■ WHAT YOU WILL DO ■
Give the number of lines in the following entries that contain the word "Defines", with nothing added.

════════

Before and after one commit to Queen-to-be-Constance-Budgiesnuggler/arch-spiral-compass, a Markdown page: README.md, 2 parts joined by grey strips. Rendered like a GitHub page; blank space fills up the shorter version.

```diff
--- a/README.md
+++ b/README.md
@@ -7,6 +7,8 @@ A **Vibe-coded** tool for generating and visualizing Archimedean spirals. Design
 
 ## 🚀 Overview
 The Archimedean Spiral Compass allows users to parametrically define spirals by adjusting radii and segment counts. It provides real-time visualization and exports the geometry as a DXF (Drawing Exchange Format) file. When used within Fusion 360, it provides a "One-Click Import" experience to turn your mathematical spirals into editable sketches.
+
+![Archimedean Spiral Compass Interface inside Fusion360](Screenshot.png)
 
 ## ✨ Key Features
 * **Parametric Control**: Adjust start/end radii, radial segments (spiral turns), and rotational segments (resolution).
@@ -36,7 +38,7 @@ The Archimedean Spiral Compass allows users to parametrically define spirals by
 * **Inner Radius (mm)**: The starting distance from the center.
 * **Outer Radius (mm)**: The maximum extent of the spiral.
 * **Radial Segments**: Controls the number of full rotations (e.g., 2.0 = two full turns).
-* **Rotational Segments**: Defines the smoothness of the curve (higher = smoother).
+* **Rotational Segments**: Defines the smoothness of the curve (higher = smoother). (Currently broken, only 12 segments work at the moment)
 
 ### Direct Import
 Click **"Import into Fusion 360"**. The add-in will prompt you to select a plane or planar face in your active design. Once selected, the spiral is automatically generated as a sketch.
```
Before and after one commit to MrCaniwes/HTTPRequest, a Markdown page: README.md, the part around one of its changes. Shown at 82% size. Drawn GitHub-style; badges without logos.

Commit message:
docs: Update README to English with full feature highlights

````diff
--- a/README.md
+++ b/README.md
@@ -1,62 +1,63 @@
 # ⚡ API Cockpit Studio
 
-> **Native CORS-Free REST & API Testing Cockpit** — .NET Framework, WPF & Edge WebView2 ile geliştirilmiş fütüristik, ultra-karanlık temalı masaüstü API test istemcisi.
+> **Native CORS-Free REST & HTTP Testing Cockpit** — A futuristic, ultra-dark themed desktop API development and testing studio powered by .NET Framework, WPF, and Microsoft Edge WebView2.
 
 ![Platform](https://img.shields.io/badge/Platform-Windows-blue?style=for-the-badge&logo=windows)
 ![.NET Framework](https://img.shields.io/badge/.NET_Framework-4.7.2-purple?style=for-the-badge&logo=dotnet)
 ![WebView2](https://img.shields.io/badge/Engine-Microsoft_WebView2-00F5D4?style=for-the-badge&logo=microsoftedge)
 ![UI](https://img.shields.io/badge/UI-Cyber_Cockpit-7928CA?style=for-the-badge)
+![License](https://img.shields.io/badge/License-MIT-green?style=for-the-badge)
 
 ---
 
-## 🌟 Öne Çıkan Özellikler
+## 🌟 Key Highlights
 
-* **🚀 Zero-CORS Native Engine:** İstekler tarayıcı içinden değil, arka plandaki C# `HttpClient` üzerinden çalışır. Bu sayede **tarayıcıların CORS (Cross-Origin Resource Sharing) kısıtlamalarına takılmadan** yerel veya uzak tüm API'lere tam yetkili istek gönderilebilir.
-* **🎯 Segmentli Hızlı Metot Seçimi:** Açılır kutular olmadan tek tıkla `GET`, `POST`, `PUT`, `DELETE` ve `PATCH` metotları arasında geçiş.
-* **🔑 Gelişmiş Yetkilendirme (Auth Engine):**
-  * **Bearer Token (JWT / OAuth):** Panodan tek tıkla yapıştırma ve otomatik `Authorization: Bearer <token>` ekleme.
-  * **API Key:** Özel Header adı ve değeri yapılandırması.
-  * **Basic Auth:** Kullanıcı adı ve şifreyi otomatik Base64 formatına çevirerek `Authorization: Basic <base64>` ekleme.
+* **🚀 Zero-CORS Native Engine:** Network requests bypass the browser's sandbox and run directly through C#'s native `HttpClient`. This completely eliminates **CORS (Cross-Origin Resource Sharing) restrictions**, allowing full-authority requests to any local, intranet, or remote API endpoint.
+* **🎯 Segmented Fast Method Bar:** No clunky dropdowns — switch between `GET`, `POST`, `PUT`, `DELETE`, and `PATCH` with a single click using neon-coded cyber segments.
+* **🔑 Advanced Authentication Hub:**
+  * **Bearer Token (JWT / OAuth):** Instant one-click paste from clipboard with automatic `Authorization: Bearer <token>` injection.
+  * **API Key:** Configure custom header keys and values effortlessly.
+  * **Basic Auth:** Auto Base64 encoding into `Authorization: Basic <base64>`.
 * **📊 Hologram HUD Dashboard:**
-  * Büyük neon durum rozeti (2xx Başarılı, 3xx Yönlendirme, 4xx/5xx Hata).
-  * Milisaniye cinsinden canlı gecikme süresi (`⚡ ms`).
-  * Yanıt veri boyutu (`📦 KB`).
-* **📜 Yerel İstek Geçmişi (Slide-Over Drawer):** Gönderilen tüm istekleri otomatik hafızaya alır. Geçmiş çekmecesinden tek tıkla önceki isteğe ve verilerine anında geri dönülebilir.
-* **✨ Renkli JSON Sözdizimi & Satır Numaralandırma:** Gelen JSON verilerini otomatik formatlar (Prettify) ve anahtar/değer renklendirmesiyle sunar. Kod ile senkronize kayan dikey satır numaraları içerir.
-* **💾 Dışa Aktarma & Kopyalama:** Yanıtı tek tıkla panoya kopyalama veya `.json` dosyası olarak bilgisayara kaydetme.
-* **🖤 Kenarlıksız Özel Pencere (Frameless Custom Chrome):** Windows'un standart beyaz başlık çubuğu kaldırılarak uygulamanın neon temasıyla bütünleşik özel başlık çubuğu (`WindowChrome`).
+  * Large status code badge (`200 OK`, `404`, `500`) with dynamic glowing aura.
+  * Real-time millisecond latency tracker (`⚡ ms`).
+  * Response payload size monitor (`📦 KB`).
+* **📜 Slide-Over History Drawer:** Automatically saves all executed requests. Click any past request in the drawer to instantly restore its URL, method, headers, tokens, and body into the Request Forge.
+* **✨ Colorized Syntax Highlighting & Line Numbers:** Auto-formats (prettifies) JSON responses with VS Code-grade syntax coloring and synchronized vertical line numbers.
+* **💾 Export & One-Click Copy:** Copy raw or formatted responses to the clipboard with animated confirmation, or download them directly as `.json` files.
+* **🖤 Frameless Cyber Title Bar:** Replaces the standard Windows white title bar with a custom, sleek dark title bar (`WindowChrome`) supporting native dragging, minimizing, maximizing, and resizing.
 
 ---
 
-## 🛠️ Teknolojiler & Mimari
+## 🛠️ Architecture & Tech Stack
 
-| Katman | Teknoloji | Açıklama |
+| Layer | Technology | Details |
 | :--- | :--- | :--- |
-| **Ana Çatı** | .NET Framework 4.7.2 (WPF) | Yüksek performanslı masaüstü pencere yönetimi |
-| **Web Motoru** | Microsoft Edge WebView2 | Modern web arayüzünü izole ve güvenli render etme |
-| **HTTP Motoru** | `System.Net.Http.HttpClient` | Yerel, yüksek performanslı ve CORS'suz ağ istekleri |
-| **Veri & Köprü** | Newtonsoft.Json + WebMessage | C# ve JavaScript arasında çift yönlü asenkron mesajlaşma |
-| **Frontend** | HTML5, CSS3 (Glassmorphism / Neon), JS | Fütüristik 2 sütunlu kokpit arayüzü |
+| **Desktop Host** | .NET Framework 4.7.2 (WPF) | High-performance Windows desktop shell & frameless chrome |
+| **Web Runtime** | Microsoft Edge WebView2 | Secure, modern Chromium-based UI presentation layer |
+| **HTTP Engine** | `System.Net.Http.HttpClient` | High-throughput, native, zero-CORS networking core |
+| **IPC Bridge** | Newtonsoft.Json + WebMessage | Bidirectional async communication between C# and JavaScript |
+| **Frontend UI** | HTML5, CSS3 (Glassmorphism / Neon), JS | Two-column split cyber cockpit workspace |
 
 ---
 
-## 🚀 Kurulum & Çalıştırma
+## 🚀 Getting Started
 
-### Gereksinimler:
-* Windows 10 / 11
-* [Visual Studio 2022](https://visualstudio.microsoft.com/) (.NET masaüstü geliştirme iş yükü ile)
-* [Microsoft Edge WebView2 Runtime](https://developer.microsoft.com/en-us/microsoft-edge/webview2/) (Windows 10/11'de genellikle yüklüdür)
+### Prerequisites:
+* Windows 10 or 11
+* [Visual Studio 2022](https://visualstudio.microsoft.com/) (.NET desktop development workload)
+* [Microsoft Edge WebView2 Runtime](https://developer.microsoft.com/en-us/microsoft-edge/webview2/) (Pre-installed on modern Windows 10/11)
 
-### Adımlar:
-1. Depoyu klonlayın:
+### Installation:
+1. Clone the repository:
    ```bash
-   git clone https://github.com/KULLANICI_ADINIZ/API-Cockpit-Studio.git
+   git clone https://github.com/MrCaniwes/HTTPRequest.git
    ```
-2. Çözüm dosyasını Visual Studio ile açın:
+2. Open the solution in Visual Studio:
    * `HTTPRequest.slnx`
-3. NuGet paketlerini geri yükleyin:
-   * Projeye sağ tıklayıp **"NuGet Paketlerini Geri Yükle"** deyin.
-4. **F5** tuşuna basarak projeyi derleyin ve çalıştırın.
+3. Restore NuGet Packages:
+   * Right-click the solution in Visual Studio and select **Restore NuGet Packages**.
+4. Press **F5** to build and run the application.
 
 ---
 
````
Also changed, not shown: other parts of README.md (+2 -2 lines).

════════

■ EXERCISE RESULT ■
2